═════ EXERCISE MATERIALS
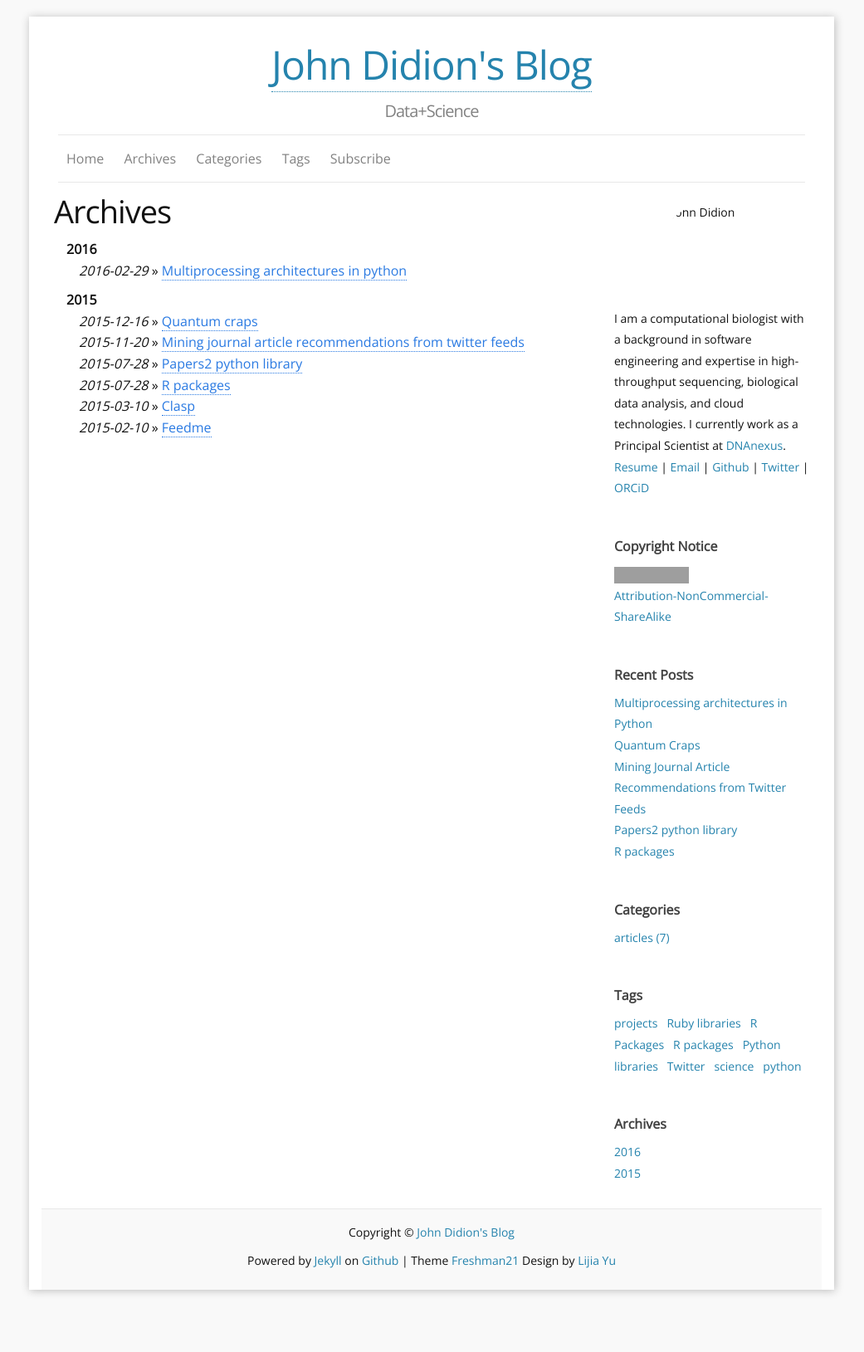
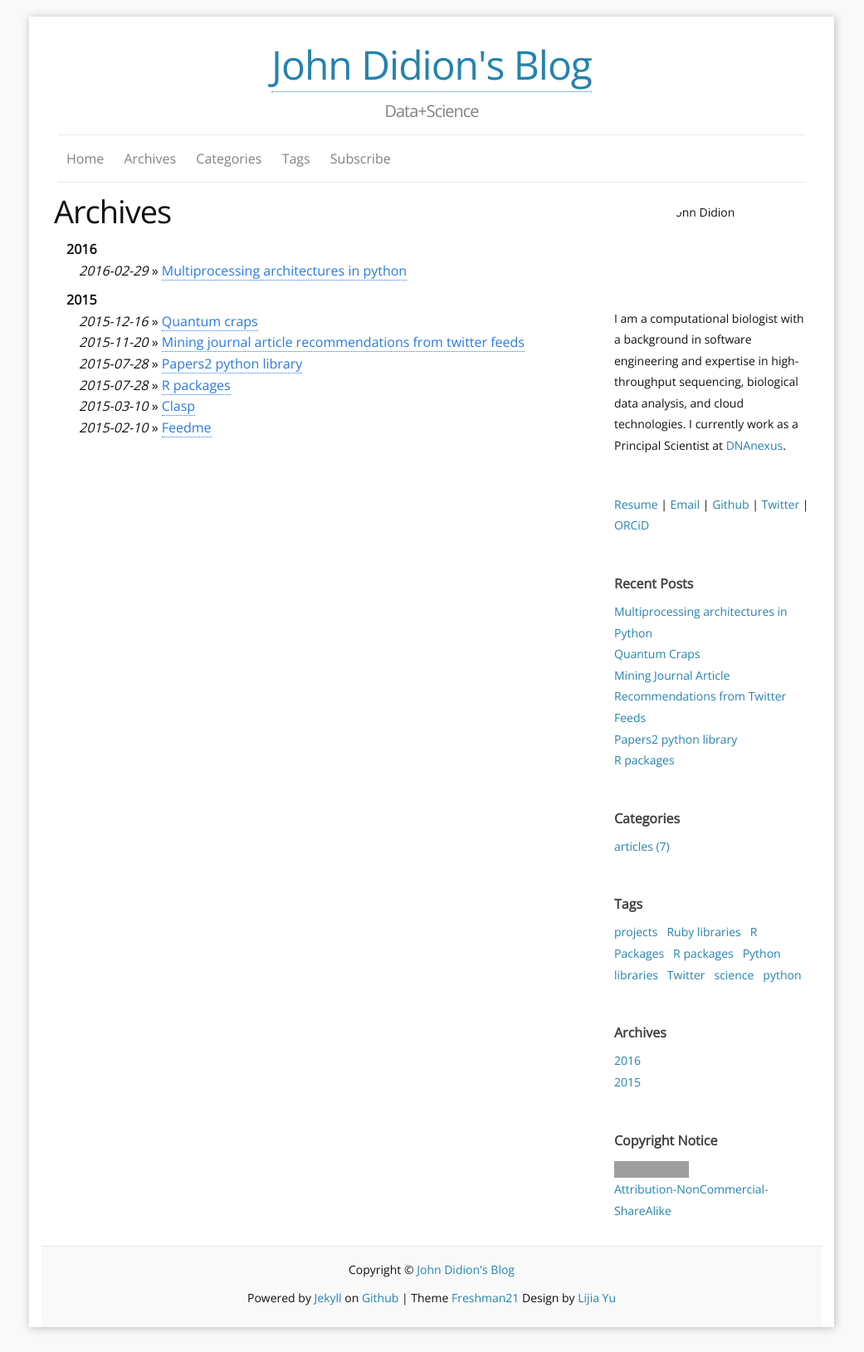
Before and after one commit to jdidion/jdidion.github.io, a Jekyll site: the page built from archives.md, in a window 1280 px wide. Shown: the whole page at 83% size, without its empty margins (120-1161 px from the left). Built offline with Jekyll 4.4.1, drawn with Linux system fonts in a browser that asks for light colours; before the commit the page ends 1584 px from its top, so only the background shows below that; grey boxes are pictures that could not be loaded.

Commit message:
Update config

```diff
--- a/_includes/Aboutme.html
+++ b/_includes/Aboutme.html
@@ -2,8 +2,8 @@
   <h4>{{ site.locales[site.default_locale].Aboutme }}</h4>
   <img title="{{site.author}}" src="{{site.aboutme_photo}}" alt="{{site.author}}"/>
   <span>{{site.aboutme}}</span>
-
-  <span>
+</div>
+<div class="sidebar-module">
   <a href="{{site.resume}}">Resume</a>
 
   {% if site.ShowContactInfo == "True" %}
@@ -22,5 +22,4 @@
   {% endif %}
 
   {% endif %}
-  </span>
 </div>
--- a/_includes/sidebar.html
+++ b/_includes/sidebar.html
@@ -1,8 +1,8 @@
 <div class="col-sm-2">
 {% include Aboutme.html %}
-{% include Copyright_Notice.html %}
 {% include Recent_Posts.html %}
 {% include Categories.html %}
 {% include Tags.html %}
 {% include Archives.html %}
+{% include Copyright_Notice.html %}
 </div>
```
══════════
▶ [WORK TASK] In the copy, no picture may appear; the records themselves must be output exactly.

▶ [OUTPUT OF THE TASK]
Before and after one commit to jdidion/jdidion.github.io, a Jekyll site: the page built from archives.md, in a window 1280 px wide. Shown: the whole page at 83% size, without its empty margins (120-1161 px from the left). Built offline with Jekyll 4.4.1, drawn with Linux system fonts in a browser that asks for light colours; before the commit the page ends 1584 px from its top, so only the background shows below that; grey boxes are pictures that could not be loaded.

Commit message:
Update config

```diff
--- a/_includes/Aboutme.html
+++ b/_includes/Aboutme.html
@@ -2,8 +2,8 @@
   <h4>{{ site.locales[site.default_locale].Aboutme }}</h4>
   <img title="{{site.author}}" src="{{site.aboutme_photo}}" alt="{{site.author}}"/>
   <span>{{site.aboutme}}</span>
-
-  <span>
+</div>
+<div class="sidebar-module">
   <a href="{{site.resume}}">Resume</a>
 
   {% if site.ShowContactInfo == "True" %}
@@ -22,5 +22,4 @@
   {% endif %}
 
   {% endif %}
-  </span>
 </div>
--- a/_includes/sidebar.html
+++ b/_includes/sidebar.html
@@ -1,8 +1,8 @@
 <div class="col-sm-2">
 {% include Aboutme.html %}
-{% include Copyright_Notice.html %}
 {% include Recent_Posts.html %}
 {% include Categories.html %}
 {% include Tags.html %}
 {% include Archives.html %}
+{% include Copyright_Notice.html %}
 </div>
```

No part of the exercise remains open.